Work instructions: Write out each record exactly and skip every image.

▬▬▬▬▬▬▬▬▬▬

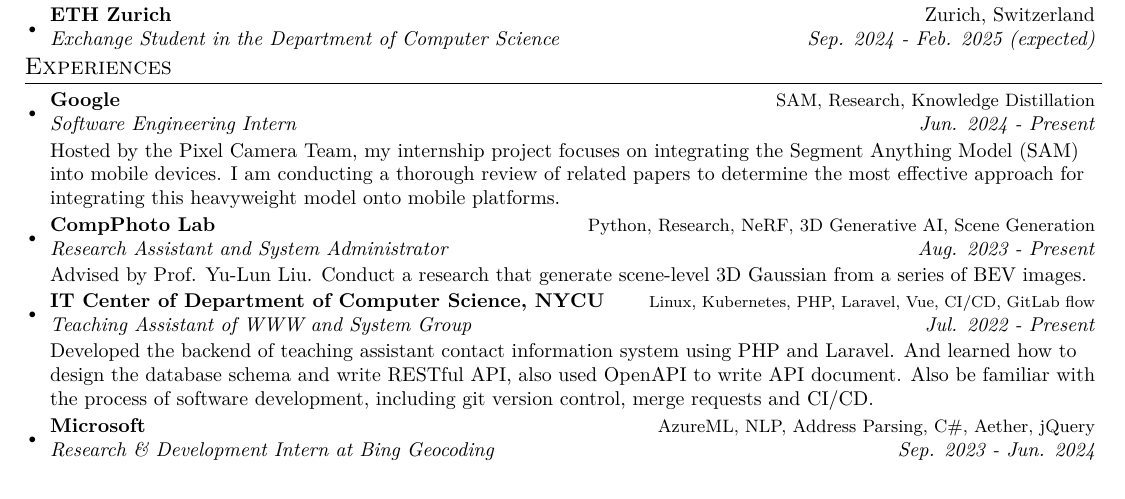
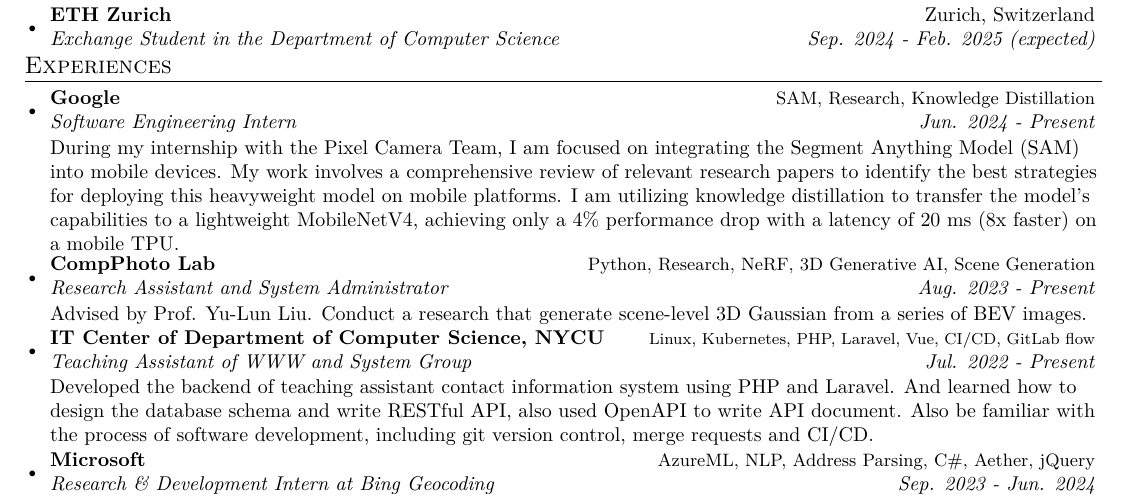
Before and after one commit to jayin92/CV, a LaTeX CV (cv.tex): part of the page, cut so that both start at the same text. The pictures show the PDF file cv.pdf that the author committed with the source.

Commit message:
add more detail about Google intern

```diff
--- a/cv.tex
+++ b/cv.tex
@@ -137,7 +137,7 @@
     		{Software Engineering Intern}{Jun. 2024 -  Present}
 
     		\vspace{0.25em}
-    		Hosted by the Pixel Camera Team, my internship project focuses on integrating the Segment Anything Model (SAM) into mobile devices. I am conducting a thorough review of related papers to determine the most effective approach for integrating this heavyweight model onto mobile platforms.
+    		During my internship with the Pixel Camera Team, I am focused on integrating the Segment Anything Model (SAM) into mobile devices. My work involves a comprehensive review of relevant research papers to identify the best strategies for deploying this heavyweight model on mobile platforms. I am utilizing knowledge distillation to transfer the model's capabilities to a lightweight MobileNetV4, achieving only a 4\% performance drop with a latency of 20 ms (8x faster) on a mobile TPU.
    		\vspace{-0.5em}
     \resumeSubheading
     		{CompPhoto Lab}{\small Python, Research, NeRF, 3D Generative AI, Scene Generation}
```
Also changed, not shown: cv.pdf.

▬▬▬▬▬▬▬▬▬▬

Output below:
Before and after one commit to jayin92/CV, a LaTeX CV (cv.tex): part of the page, cut so that both start at the same text. The pictures show the PDF file cv.pdf that the author committed with the source.

Commit message:
add more detail about Google intern

```diff
--- a/cv.tex
+++ b/cv.tex
@@ -137,7 +137,7 @@
     		{Software Engineering Intern}{Jun. 2024 -  Present}
 
     		\vspace{0.25em}
-    		Hosted by the Pixel Camera Team, my internship project focuses on integrating the Segment Anything Model (SAM) into mobile devices. I am conducting a thorough review of related papers to determine the most effective approach for integrating this heavyweight model onto mobile platforms.
+    		During my internship with the Pixel Camera Team, I am focused on integrating the Segment Anything Model (SAM) into mobile devices. My work involves a comprehensive review of relevant research papers to identify the best strategies for deploying this heavyweight model on mobile platforms. I am utilizing knowledge distillation to transfer the model's capabilities to a lightweight MobileNetV4, achieving only a 4\% performance drop with a latency of 20 ms (8x faster) on a mobile TPU.
    		\vspace{-0.5em}
     \resumeSubheading
     		{CompPhoto Lab}{\small Python, Research, NeRF, 3D Generative AI, Scene Generation}
```
Also changed, not shown: cv.pdf.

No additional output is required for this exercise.